- Data supplied -
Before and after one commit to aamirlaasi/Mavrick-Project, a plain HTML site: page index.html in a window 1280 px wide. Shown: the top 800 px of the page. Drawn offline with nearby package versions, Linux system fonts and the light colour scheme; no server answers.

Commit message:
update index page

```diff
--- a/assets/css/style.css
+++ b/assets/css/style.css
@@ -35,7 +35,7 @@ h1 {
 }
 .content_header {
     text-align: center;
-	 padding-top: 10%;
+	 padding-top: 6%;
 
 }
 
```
* * *
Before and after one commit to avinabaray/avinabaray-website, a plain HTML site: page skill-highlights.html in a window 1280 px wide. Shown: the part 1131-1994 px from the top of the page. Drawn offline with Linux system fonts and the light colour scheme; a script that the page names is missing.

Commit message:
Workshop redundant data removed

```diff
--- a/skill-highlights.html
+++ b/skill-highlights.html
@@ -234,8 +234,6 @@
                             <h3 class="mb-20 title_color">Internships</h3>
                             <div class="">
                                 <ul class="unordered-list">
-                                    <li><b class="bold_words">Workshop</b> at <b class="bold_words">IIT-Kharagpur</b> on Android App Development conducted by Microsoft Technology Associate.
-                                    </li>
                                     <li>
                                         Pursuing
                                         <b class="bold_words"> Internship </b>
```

- Work task -
Once you have counted the lines of the data that contain the word "class", please reply with that number alone.

- Answer space -
5